Mother of the ANZACs


… In the darkened world of warfare, a bright and shining flame, She was mother, sister, sweetheart to them all.”

 These words were in a song Dermot Dorgan sang at our local folk club recently. He’d written it about an Australian, Annie Wheeler during World War 1. I was drawn to the story. Who was this woman?

During the Great War, a century ago, any mail simply addressed to “Mrs Wheeler, Mother of the ANZACs, London” was delivered to her door in Westminster Gardens. One Xmas her daughter recalled, the mail that had arrived from Australia was 3 feet deep all through their flat!

A widow in her 40s, Annie had sailed from Australia with her daughter in 1913 so that Portia might finish her education in England. When the war broke out in 1914 they couldn’t return, so Annie Wheeler worked as a nurse and then took the initiative to become a ‘hub’ of news and support for Australian soldiers, between England and, particularly, Central Queensland where she’d lived.


All through the war, Annie gleaned what she could from the nearby Army
Headquarters and wrote fortnightly bulletins, which were published in Queensland
provincial newspapers, giving many families the only news they ever got of what
was happening to ‘their boys’ with the Australian Imperial Force in France … Egypt …
Palestine …
 She and her daughter organised letters and gifts from Australia,  between brothers,
and family in different battalions, to be forwarded to wherever those ‘ boys’ had
been posted or were in hospital.

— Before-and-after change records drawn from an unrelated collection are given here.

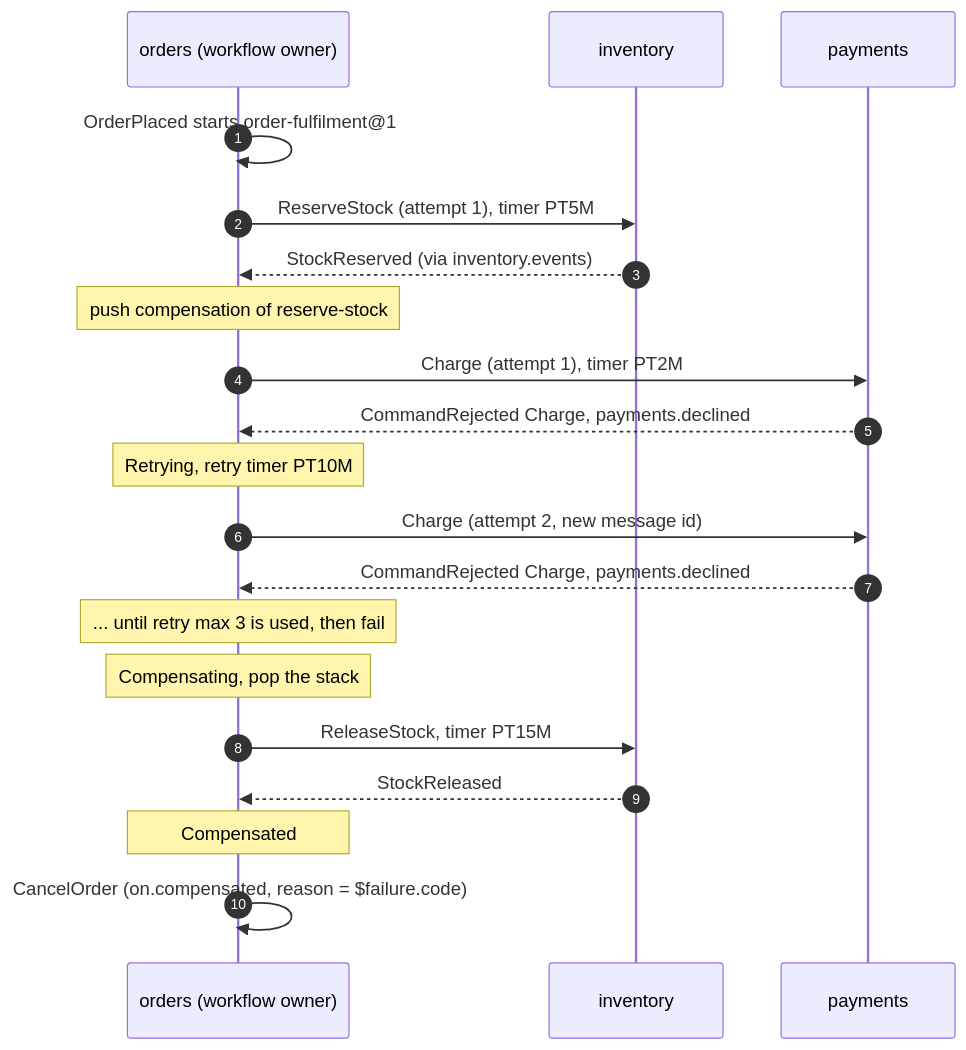
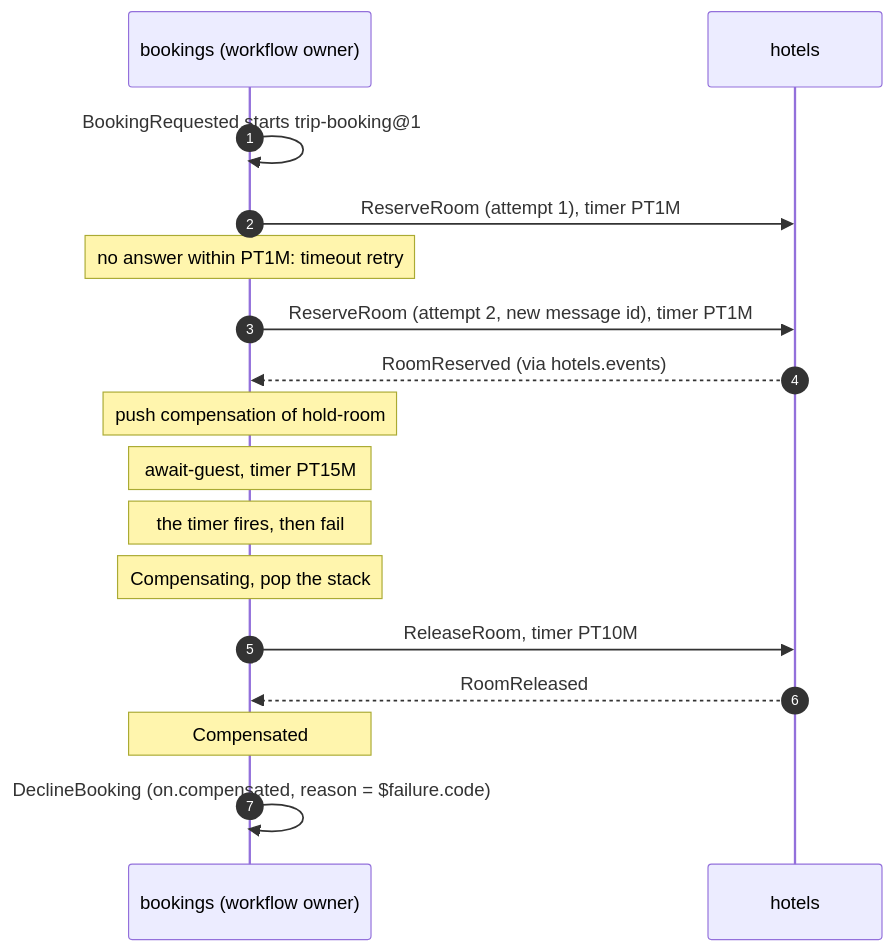
One commit to CodeShayk/SourceFlow.Net changed the fifth of 6 diagrams in docs/v3.0.0/Documentation/Architecture/09-Process-Managers-and-Workflows.md. Above: the diagram before and after it, drawn with Mermaid. The commit also changed other lines of this file and 137 other files, not shown here.

````diff
--- a/docs/v3.0.0/Documentation/Architecture/09-Process-Managers-and-Workflows.md
+++ b/docs/v3.0.0/Documentation/Architecture/09-Process-Managers-and-Workflows.md
@@ -281,22 +281,19 @@
 ```mermaid
 sequenceDiagram
     autonumber
-    participant O as orders (workflow owner)
-    participant I as inventory
-    participant P as payments
-    O->>O: OrderPlaced starts order-fulfilment@1
-    O->>I: ReserveStock (attempt 1), timer PT5M
-    I-->>O: StockReserved (via inventory.events)
-    Note over O: push compensation of reserve-stock
-    O->>P: Charge (attempt 1), timer PT2M
-    P-->>O: CommandRejected Charge, payments.declined
-    Note over O: Retrying, retry timer PT10M
-    O->>P: Charge (attempt 2, new message id)
-    P-->>O: CommandRejected Charge, payments.declined
-    Note over O: ... until retry max 3 is used, then fail
-    Note over O: Compensating, pop the stack
-    O->>I: ReleaseStock, timer PT15M
-    I-->>O: StockReleased
-    Note over O: Compensated
-    O->>O: CancelOrder (on.compensated, reason = $failure.code)
+    participant B as bookings (workflow owner)
+    participant H as hotels
+    B->>B: BookingRequested starts trip-booking@1
+    B->>H: ReserveRoom (attempt 1), timer PT1M
+    Note over B: no answer within PT1M: timeout retry
+    B->>H: ReserveRoom (attempt 2, new message id), timer PT1M
+    H-->>B: RoomReserved (via hotels.events)
+    Note over B: push compensation of hold-room
+    Note over B: await-guest, timer PT15M
+    Note over B: the timer fires, then fail
+    Note over B: Compensating, pop the stack
+    B->>H: ReleaseRoom, timer PT10M
+    H-->>B: RoomReleased
+    Note over B: Compensated
+    B->>B: DeclineBooking (on.compensated, reason = $failure.code)
 ```
````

They sent off supplies of extra clothing & food etc,
wrote countless letters, visited hospitals and were kind to anyone who needed to talk
about home or the mates they missed. By 1918 she had the contact details of 2300
soldiers in a card file (currently held by State Library of Queensland).
One soldier drew a sign and stuck it on their front door showing the distinctive AIF
Rising sun hat badge and a kangaroo with the words “Hop Right In, Dig”
After the war, when Annie and her daughter arrived back in Rockhampton in 1919,
over 5000 people met her train and cheering soldiers (Diggers) pulled her car
through the streets to a public reception. She was given a house to live in paid for by
public subscription!
[State Library of Queensland Image no 69293. Out of copyright]
Here in 1920, she sits in one of the grandest cars in Springsure, I’m guessing from the l
local supplier, a Studebaker Big Six, decked with bunting. Annie Wheeler is about to
unveil a Memorial Fountain at the school.
She was presented with an O.B.E that same year, in recognition of her contribution
as a ‘military welfare worker.’
For kindness itself.
Text by Meg Philp
Dermot Dorgan. Conversation. 13 March 2014.
See also
Story Twigs the Imagination! by Meg Philp is Copyright@ under Australian Law and licensed under a Creative Commons Attribution-NonCommercial-ShareAlike 4.0 International License